We bought some kid-friendly beverages, heavier hors d’oeuvres and Minion-themed cupcakes for dessert. We invited her girlfriends, and they had a blast swimming and hanging out. A few of the moms told me they enjoyed the low-stress nature of the party, and I agreed. I marked this idea down as one I would replicate in the future. And most importantly, the birthday girl had a blast doing her favorite activity with her school and dance friends.

Another memorable birthday fete occurred at a local ranch that rents out its space and services for events on the weekend. The price was reasonable, and the featured entertainment was worth the cost. For my son’s third birthday party, the kids interacted with barnyard animals, including giving a bottle of milk to a baby cow. A rustic hayride was also part of the package. We simply showed up with some sandwiches, drinks and cake, and sat back and let the party hostess run the show.

For our two sons’ most recent birthdays, we decided to scrap hosting a shindig and go with a “family” birthday party instead. We don’t have any relatives whom live close by, but we are lucky in that various family members have traveled from Texas or Alaska to join us in celebrating our children’s birthdays each year.

For my youngest son’s third birthday, we made a dinner reservation at our favorite downtown joint, and they seated us in an area that was private yet open to the restaurant. My in-laws were visiting, so we had a festive number of people around the table. We devoured a custom Minion cake (what else), and the adults enjoyed margaritas during the delicious dinner. Following our meal, we headed down to the waterfront to load onto a boat for a sunset family cruise. We saw dolphins, some lightning (eek!) and enjoyed the tranquility of cruising around a river at dusk.

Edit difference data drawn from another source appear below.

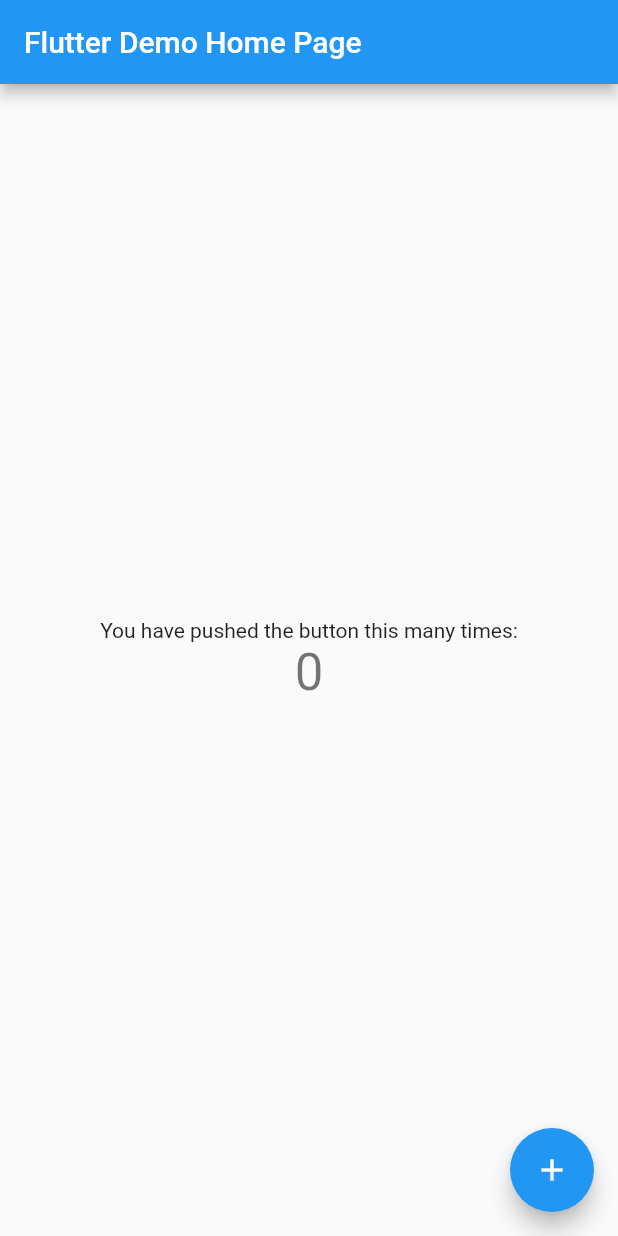
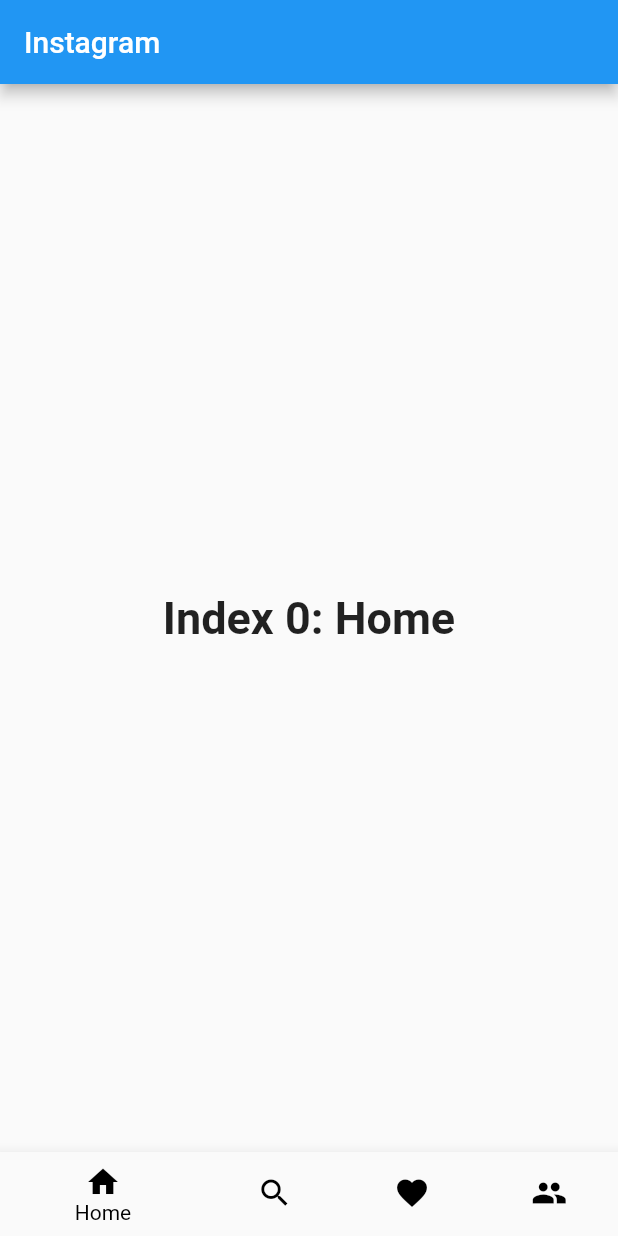
Before and after one commit to motarenato/flutter_insta, a Flutter app: the screen it shows after launch, on a phone screen of 412 x 824 dp. Run offline on Flutter 3.47's test engine with Material 2 defaults, Android fonts, the phone set to English and light mode, and no system bars.

```diff
--- a/lib/main.dart
+++ b/lib/main.dart
@@ -1,111 +1,72 @@
 import 'package:flutter/material.dart';
+import 'package:flutter/rendering.dart';
 
-void main() => runApp(MyApp());
 
-class MyApp extends StatelessWidget {
-  // This widget is the root of your application.
+class HomePage extends StatefulWidget {
+  @override
+  _HomePageState createState() => _HomePageState();
+}
+
+class _HomePageState extends State<HomePage> with TickerProviderStateMixin<HomePage> {
+  int _currentIndex = 0;
+  static const TextStyle optionStyle =
+      TextStyle(fontSize: 30, fontWeight: FontWeight.bold);
+  static const List<Widget> _widgetOptions = <Widget>[
+      Text(
+        'Index 0: Home',
+        style: optionStyle,
+      ),
+      Text(
+        'Index 1: Search',
+        style: optionStyle,
+      ),
+      Text(
+        'Index 2: Activity',
+        style: optionStyle,
+      ),
+      Text(
+        'Index 3: Profile',
+        style: optionStyle,
+      ),
+    ];
+
   @override
   Widget build(BuildContext context) {
-    return MaterialApp(
-      title: 'Flutter Demo',
-      theme: ThemeData(
-        // This is the theme of your application.
-        //
-        // Try running your application with "flutter run". You'll see the
-        // application has a blue toolbar. Then, without quitting the app, try
-        // changing the primarySwatch below to Colors.green and then invoke
-        // "hot reload" (press "r" in the console where you ran "flutter run",
-        // or simply save your changes to "hot reload" in a Flutter IDE).
-        // Notice that the counter didn't reset back to zero; the application
-        // is not restarted.
-        primarySwatch: Colors.blue,
+    return Scaffold(
+      appBar: AppBar(title: Text('Instagram')),
+      body: Center(child: _widgetOptions.elementAt(_currentIndex)),
+      bottomNavigationBar: BottomNavigationBar(
+        currentIndex: _currentIndex,
+        onTap: (int index) {
+          setState(() {
+            _currentIndex = index;
+          });
+        },
+        items: <BottomNavigationBarItem>[
+          BottomNavigationBarItem(
+            icon: Icon(Icons.home),
+            title: Text('Home'),
+          ),
+          BottomNavigationBarItem(
+            icon: Icon(Icons.search),
+            title: Text('Search'),
+          ),
+          BottomNavigationBarItem(
+            icon: Icon(Icons.favorite),
+            title: Text('Activity'),
+          ),
+          BottomNavigationBarItem(
+            icon: Icon(Icons.people),
+            title: Text('Profile'),
+          ),
+        ],
+        selectedItemColor: Colors.black,
+        unselectedItemColor: Colors.black,
       ),
-      home: MyHomePage(title: 'Flutter Demo Home Page'),
     );
   }
 }
 
-class MyHomePage extends StatefulWidget {
-  MyHomePage({Key key, this.title}) : super(key: key);
-
-  // This widget is the home page of your application. It is stateful, meaning
-  // that it has a State object (defined below) that contains fields that affect
-  // how it looks.
-
-  // This class is the configuration for the state. It holds the values (in this
-  // case the title) provided by the parent (in this case the App widget) and
-  // used by the build method of the State. Fields in a Widget subclass are
-  // always marked "final".
-
-  final String title;
-
-  @override
-  _MyHomePageState createState() => _MyHomePageState();
+void main() {
+  runApp(MaterialApp(home: HomePage(), debugShowCheckedModeBanner: false));
 }
-
-class _MyHomePageState extends State<MyHomePage> {
-  int _counter = 0;
-
-  void _incrementCounter() {
-    setState(() {
-      // This call to setState tells the Flutter framework that something has
-      // changed in this State, which causes it to rerun the build method below
-      // so that the display can reflect the updated values. If we changed
-      // _counter without calling setState(), then the build method would not be
-      // called again, and so nothing would appear to happen.
-      _counter++;
-    });
-  }
-
-  @override
-  Widget build(BuildContext context) {
-    // This method is rerun every time setState is called, for instance as done
-    // by the _incrementCounter method above.
-    //
-    // The Flutter framework has been optimized to make rerunning build methods
-    // fast, so that you can just rebuild anything that needs updating rather
-    // than having to individually change instances of widgets.
-    return Scaffold(
-      appBar: AppBar(
-        // Here we take the value from the MyHomePage object that was created by
-        // the App.build method, and use it to set our appbar title.
-        title: Text(widget.title),
-      ),
-      body: Center(
-        // Center is a layout widget. It takes a single child and positions it
-        // in the middle of the parent.
-        child: Column(
-          // Column is also a layout widget. It takes a list of children and
-          // arranges them vertically. By default, it sizes itself to fit its
-          // children horizontally, and tries to be as tall as its parent.
-          //
-          // Invoke "debug painting" (press "p" in the console, choose the
-          // "Toggle Debug Paint" action from the Flutter Inspector in Android
-          // Studio, or the "Toggle Debug Paint" command in Visual Studio Code)
-          // to see the wireframe for each widget.
-          //
-          // Column has various properties to control how it sizes itself and
-          // how it positions its children. Here we use mainAxisAlignment to
-          // center the children vertically; the main axis here is the vertical
-          // axis because Columns are vertical (the cross axis would be
-          // horizontal).
-          mainAxisAlignment: MainAxisAlignment.center,
-          children: <Widget>[
-            Text(
-              'You have pushed the button this many times:',
-            ),
-            Text(
-              '$_counter',
-              style: Theme.of(context).textTheme.display1,
-            ),
-          ],
-        ),
-      ),
-      floatingActionButton: FloatingActionButton(
-        onPressed: _incrementCounter,
-        tooltip: 'Increment',
-        child: Icon(Icons.add),
-      ), // This trailing comma makes auto-formatting nicer for build methods.
-    );
-  }
-}
```
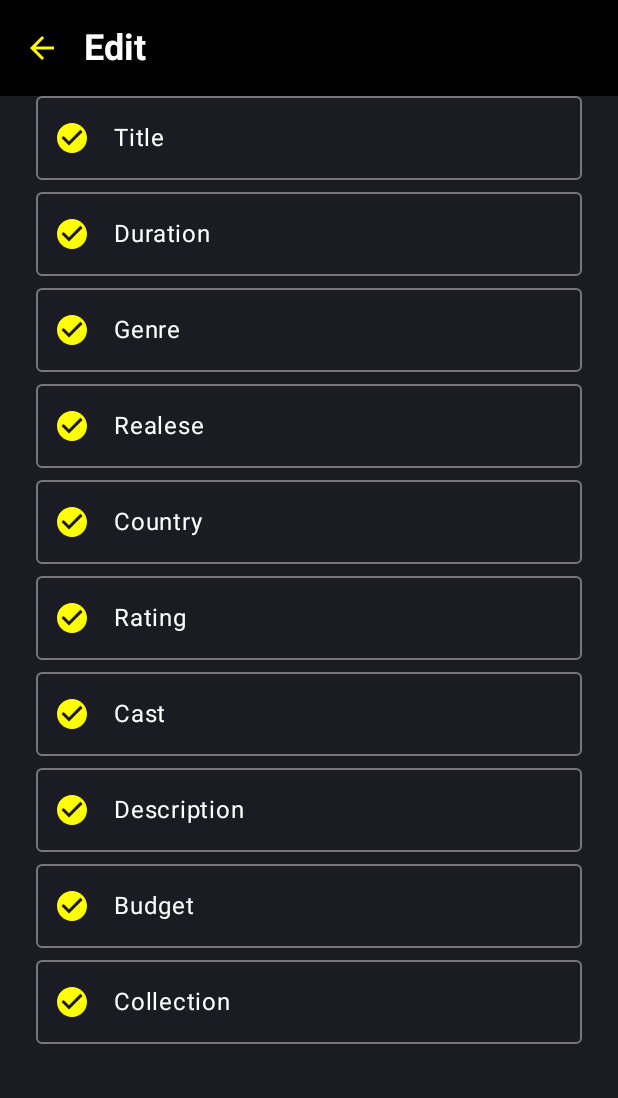
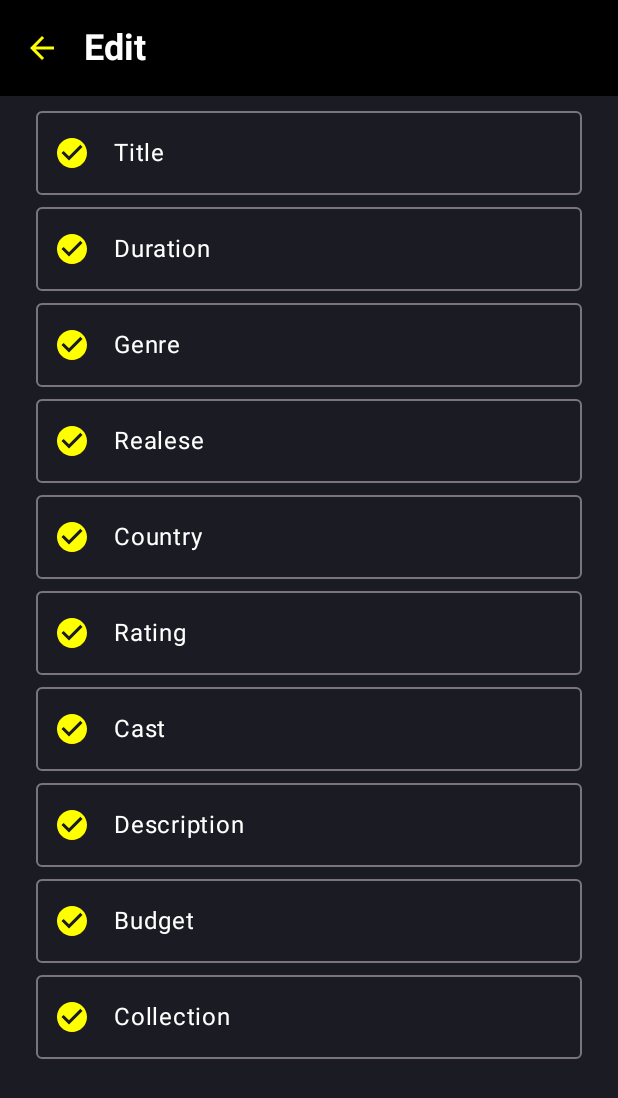
Before and after one commit to mcfrost7/MovieHub, an Android app built with Jetpack Compose: the EditScreen screen opened through its navigation route, on a phone screen of 412 x 824 dp. Shown: the top 1098 px of the screen. Run offline under Robolectric (Android 15) with nearby library versions, the phone set to English and light mode, and no system bars.

Commit message:
Laba2 fixes

```diff
--- a/app/src/main/java/com/iliadavidovich/moviehub/Screens/EditScreen.kt
+++ b/app/src/main/java/com/iliadavidovich/moviehub/Screens/EditScreen.kt
@@ -8,6 +8,8 @@ import androidx.compose.foundation.layout.fillMaxSize
 import androidx.compose.foundation.layout.fillMaxWidth
 import androidx.compose.foundation.layout.height
 import androidx.compose.foundation.layout.padding
+import androidx.compose.foundation.rememberScrollState
+import androidx.compose.foundation.verticalScroll
 import androidx.compose.material.icons.Icons
 import androidx.compose.material.icons.filled.ArrowBack
 import androidx.compose.material.icons.filled.CheckCircle
@@ -53,6 +55,7 @@ fun EditScreen( navController: NavController = rememberNavController(),
         topBar = { EditTopAppBar(navController) },
         containerColor = Color(0xff1b1b23),
     ){
+
         EditField(comment)
     }
 }
@@ -100,8 +103,9 @@ fun EditField(comment: com.iliadavidovich.moviehub.Classes.Comment)
         modifier = Modifier
             .fillMaxSize()
             .padding(horizontal = 20.dp)
+            .verticalScroll(rememberScrollState())
     ) {
-        Spacer(modifier = Modifier.height(60.dp))
+        Spacer(modifier = Modifier.height(70.dp))
         Field(name = "Title", icon = Icons.Filled.CheckCircle)
         Field(name = "Duration", icon = Icons.Filled.CheckCircle)
         Field(name = "Genre", icon = Icons.Filled.CheckCircle)
```
Also changed, not shown: app/src/main/java/com/iliadavidovich/moviehub/Classes/HomeViewModel.kt (+11 -1 lines), app/src/main/java/com/iliadavidovich/moviehub/Screens/AboutScreen.kt (+7 -8 lines).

We took a similar approach for my oldest son’s fifth birthday last month. I asked him what he wanted to do, and in his direct nature, he told me exactly what he wanted—to visit the zoo, eat at a particular restaurant and go to the beach. Our family dedicated the entire weekend to his birthday. On Saturday, we spent the good part of the day at the zoo, riding the train, attempting to pet stingrays as they glided by and walking through the butterfly garden.

The following day, his actual birthday, he opened presents and ate cake mid-day, and then we headed to a casual beachside eatery that evening. The weather was blustery, but we were able to dine outdoors sitting under an overhang, while the kids climbed on a playscape in the sand, and waves broke in the background. Following a low stress dinner, we walked a few hundred feet to the beach. The weather was so uncharacteristically windy and chilly that we lasted about five minutes on the shore—enough time to shriek in the frigid air—while the kids dipped their toes into the tidal pools, and the sun melted down into the horizon.

We bundled ourselves up in towels, sprinted to the car and found satisfaction in checking another birthday off the list, the last one in our family for the calendar year. As that crazy weekend wound down, I realized the most important part of a child’s birthday is to simply live in the moment and focus on your child’s happiness. I don’t need a costumed character or twenty sugared-up children to properly celebrate my little one’s big day. Please send my regrets to Giggles the Clown because I see more carefree birthday celebrations in our future…

Aimee Tafreshi is a mother of three young children and former litigator who has contributed to Nameberry.com, Fé Fit and her own blog, aimeetafreshi.com. She also enjoys teaching Zumba in her spare time, seeking out Mexican food dives (in Florida!) and watching Texas football.

Leave a Reply

Fill in your details below or click an icon to log in:

WordPress.com Logo

You are commenting using your WordPress.com account. Log Out / Change )

Twitter picture

You are commenting using your Twitter account. Log Out / Change )

Facebook photo

You are commenting using your Facebook account. Log Out / Change )

Google+ photo

You are commenting using your Google+ account. Log Out / Change )

Connecting to %s